According to Spanish law, any trade or cryptocurrency sale registered with revenue should be declared. Spanish citizens that fail to file their statements can be sanctioned with fines. While cryptocurrency tax duties weren’t important before for tax authorities, this year will be different. The Spanish government is ramping up oversight, and the tax authority has announced a plan to minimize crypto-related tax evasion this year.
The tax authority will now require trading data from Spain-based exchanges to systematically attack traders that don’t file their taxes. Also, the Spanish government is modifying an anti-fraud law to force third-party custodians to deliver data on their customers. While this modification is still in the works, it depicts the government’s stance for the near future.
The period for filing tax finalizes next June 30, and late statements will have to pay a penalty fee.
General Inexperience and Lack of Tools
Despite the improved oversight and the educative campaigns, most Spanish traders still don’t know what to do when it comes to filing tax statements. Many are new to these environments and don’t have a domain of tax laws and such. This can potentially create a scenario where most crypto traders would have to pay tax fines in the future.
And many who do know of these tax duties lack the tools to report them. The average trader does hundreds of operations in a month. Most traders don’t file and order these operations for a tax report. However, there is software that can assist traders in this journey. Accountants are advising traders to use these software tools to ease this complicated chore. However, experts estimate most trades won’t declare crypto taxes due to ignorance.
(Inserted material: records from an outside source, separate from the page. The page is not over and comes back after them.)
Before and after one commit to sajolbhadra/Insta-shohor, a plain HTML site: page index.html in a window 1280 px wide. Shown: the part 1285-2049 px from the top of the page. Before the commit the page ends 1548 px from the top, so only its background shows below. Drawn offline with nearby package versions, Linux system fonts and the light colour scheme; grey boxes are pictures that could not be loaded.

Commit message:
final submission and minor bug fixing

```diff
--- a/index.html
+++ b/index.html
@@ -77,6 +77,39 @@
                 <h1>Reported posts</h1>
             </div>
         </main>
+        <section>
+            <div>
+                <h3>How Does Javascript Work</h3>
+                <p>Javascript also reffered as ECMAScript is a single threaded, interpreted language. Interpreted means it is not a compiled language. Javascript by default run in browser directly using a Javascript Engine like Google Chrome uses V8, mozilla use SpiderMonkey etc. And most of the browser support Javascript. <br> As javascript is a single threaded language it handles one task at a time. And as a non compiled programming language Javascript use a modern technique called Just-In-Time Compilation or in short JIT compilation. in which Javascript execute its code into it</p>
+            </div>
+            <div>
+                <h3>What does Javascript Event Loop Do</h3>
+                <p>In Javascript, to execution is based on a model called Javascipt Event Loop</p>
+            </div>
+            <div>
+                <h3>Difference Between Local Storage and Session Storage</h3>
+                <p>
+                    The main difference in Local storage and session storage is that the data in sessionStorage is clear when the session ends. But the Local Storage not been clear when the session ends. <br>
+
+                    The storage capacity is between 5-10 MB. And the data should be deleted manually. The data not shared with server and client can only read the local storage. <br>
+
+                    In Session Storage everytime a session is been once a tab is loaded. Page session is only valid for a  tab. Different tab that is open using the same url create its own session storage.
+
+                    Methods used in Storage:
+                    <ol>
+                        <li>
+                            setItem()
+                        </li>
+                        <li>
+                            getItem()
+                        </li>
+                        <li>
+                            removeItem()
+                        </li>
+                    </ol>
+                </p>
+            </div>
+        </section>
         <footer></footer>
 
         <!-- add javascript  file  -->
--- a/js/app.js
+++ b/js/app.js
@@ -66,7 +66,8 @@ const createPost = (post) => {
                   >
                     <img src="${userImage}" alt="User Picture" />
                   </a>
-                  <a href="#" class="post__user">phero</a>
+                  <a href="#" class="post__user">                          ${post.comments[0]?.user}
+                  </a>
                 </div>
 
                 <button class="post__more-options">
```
What do you think of Spain’s stance on cryptocurrency taxing? Tell us in the comments section below.